     “...wood was, and is, the most distinctive medium used by the Greenland Eskimos in mapmaking. Blocks are carved in relief to represent the rugged coastline of Greenland with its fjords, islands, nunataks and glaciers, the shapes of the various islands being linked together with rods. In order to reduce the size of the blocks, the outline of the coast is carried up one side and down the other.”

Leo Bagrow, History of Cartography. Revised and enlarged

By R.A. Skelton. Cambridge, Harvard U. Press, 1960, p. 27.

     Three-dimensional maps of coastlines were carved of wood as long as three hundred years ago. These Inuit charts were usually carved from driftwood and are made to be felt rather than looked at.
     The land is very abstract. It is limited to “edges” that can be felt on a dark night in a kayak. Since they are made of wood they are impervious to the weather, and will float if they are dropped overboard accidentally.

The map on the stamp is shown in Plate II of Bagrow’s book. 


As it appears in the book                      Mirror Image

SCN 376

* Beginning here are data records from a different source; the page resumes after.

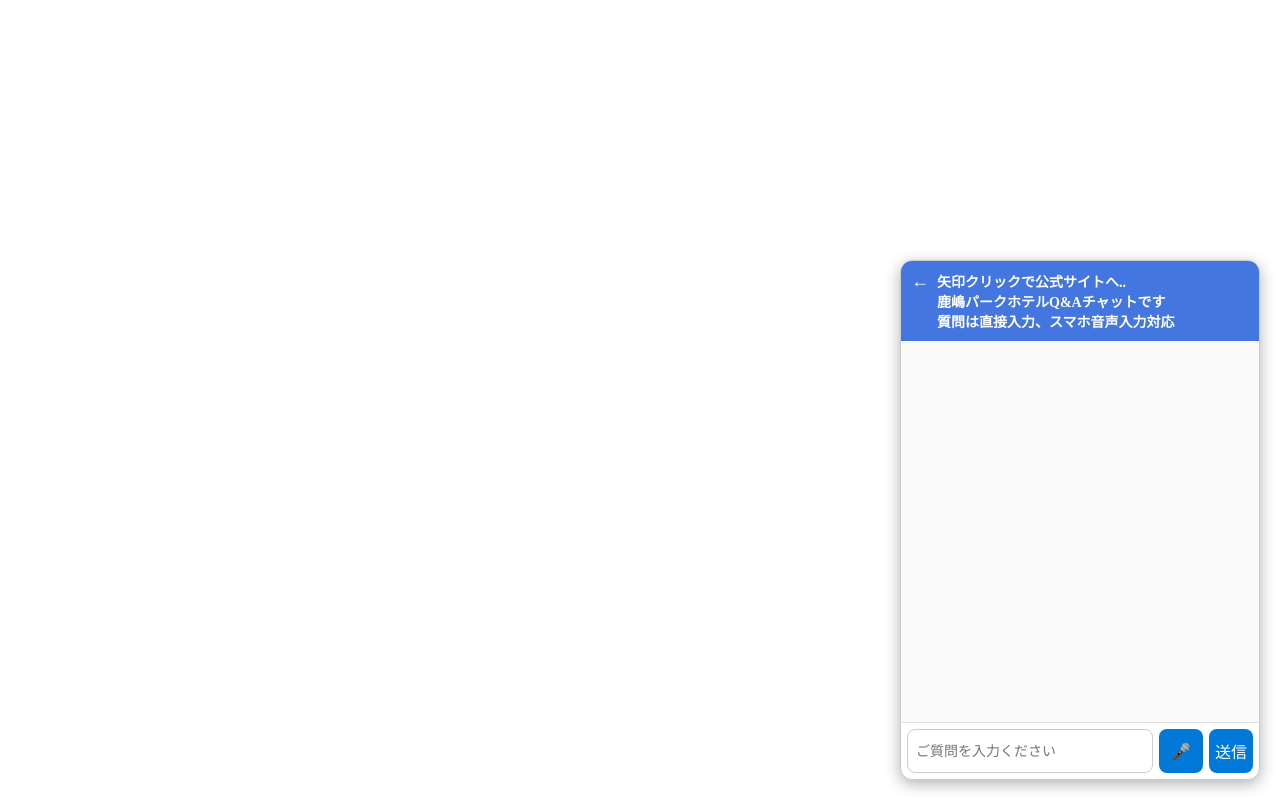
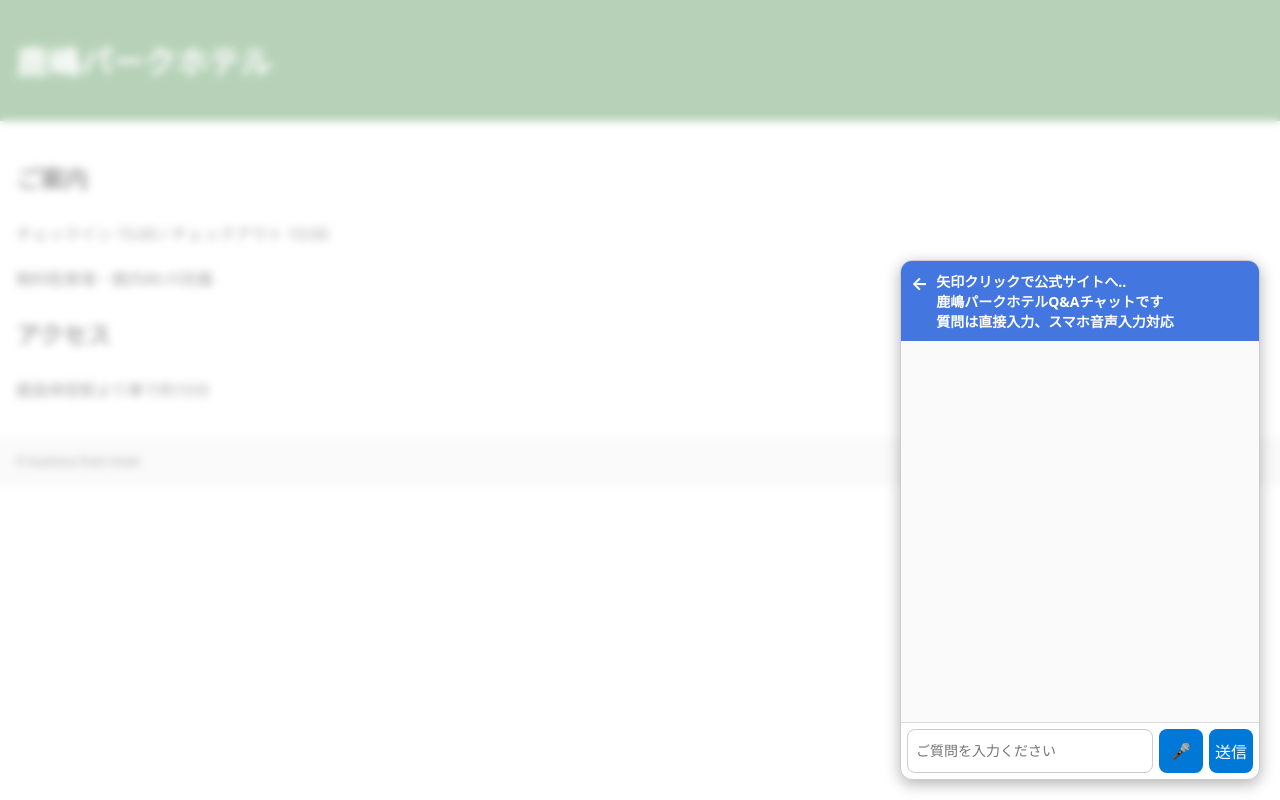
Before and after one commit to central-grp-cloud/kashima, a plain HTML site: page index.html in a window 1280 px wide. Drawn offline with Linux system fonts and the light colour scheme.

Commit message:
Update index.html

```diff
--- a/index.html
+++ b/index.html
@@ -6,8 +6,59 @@
   <title>セントラルホテルグループQ&Aチャット</title>
 
 <style>
+/* ===============================
+   背景レイヤー（公式ページ再構築）
+================================ */
 *, *::before, *::after { box-sizing: border-box; }
-html, body { margin: 0; padding: 0; }
+
+html, body {
+  margin: 0;
+  padding: 0;
+  height: 100%;
+  font-family: system-ui, -apple-system, BlinkMacSystemFont, sans-serif;
+}
+
+/* 背景（公式ページ風） */
+#bg-layer {
+  position: fixed;
+  inset: 0;
+  overflow-y: auto;
+  background: #ffffff;
+  z-index: 0;
+  pointer-events: none; /* マスク化：背景は操作不可 */
+}
+
+.site-header {
+  background: #2e7d32;
+  color: #fff;
+  padding: 16px;
+}
+
+.site-main {
+  padding: 16px;
+  line-height: 1.8;
+}
+
+.site-footer {
+  padding: 16px;
+  background: #f0f0f0;
+  font-size: 12px;
+}
+
+/* ===============================
+   チャット前面マスク
+================================ */
+#chat-layer {
+  position: fixed;
+  inset: 0;
+  z-index: 9999;
+  background: rgba(255,255,255,0.65);
+  backdrop-filter: blur(4px);
+}
+
+/* ===============================
+   ↓↓↓ ここから下は元のチャットCSS（変更なし） ↓↓↓
+================================ */
 
 #chatbox {
   width: 360px;
@@ -24,7 +75,6 @@ html, body { margin: 0; padding: 0; }
   display: flex;
   flex-direction: column;
   overflow: hidden;
-  z-index: 9999;
 }
 
 #chatHeader {
@@ -137,6 +187,29 @@ html, body { margin: 0; padding: 0; }
 
 <body>
 
+<!-- ===== 背景（公式ページ再構築） ===== -->
+<div id="bg-layer">
+  <header class="site-header">
+    <h1>鹿嶋パークホテル</h1>
+  </header>
+
+  <main class="site-main">
+    <h2>ご案内</h2>
+    <p>チェックイン 15:00 / チェックアウト 10:00</p>
+    <p>無料駐車場・館内Wi-Fi完備</p>
+
+    <h2>アクセス</h2>
+    <p>鹿島神宮駅より車で約10分</p>
+  </main>
+
+  <footer class="site-footer">
+    © Kashima Park Hotel
+  </footer>
+</div>
+
+<!-- ===== チャット（元コードそのまま） ===== -->
+<div id="chat-layer">
+
 <div id="chatbox">
   <div id="chatHeader">
     <span class="backBtn" title="公式サイトへ戻る">←</span>
@@ -156,7 +229,11 @@ html, body { margin: 0; padding: 0; }
   </div>
 </div>
 
+</div>
+
 <script>
+/* ======== ここからJS全文（変更なし） ======== */
+
 document.querySelector(".backBtn").onclick = () => {
   window.location.href = "https://www.kashimaparkhotel.com/";
 };
@@ -285,7 +362,6 @@ function startVoice(){
 
 micBtn.onclick = startVoice;
 
-/* 音声入力安定化 */
 micBtn.addEventListener("pointerdown", e=>{
   e.preventDefault();
   startVoice();
@@ -305,6 +381,8 @@ function resetTimer(){
   document.addEventListener(ev, resetTimer, { passive:true });
 });
 resetTimer();
+
+/* ======== JSここまで ======== */
 </script>
 
 </body>
```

     The map is a three-dimensional Ammassalik Eskimo coastal map of parts of the fjord coast of east Greenland, carved in wood, apparently by Kunit from Umivik.

Cartography in the Traditional African, American, Arctic, Australian, and Pacific Societies.

 The History of Cartography, Vol. Two, Book Three. (ed. by David Woodward and G. Malcolm Lewis:

 The University of Chicago Press, 1998, pp. 168f.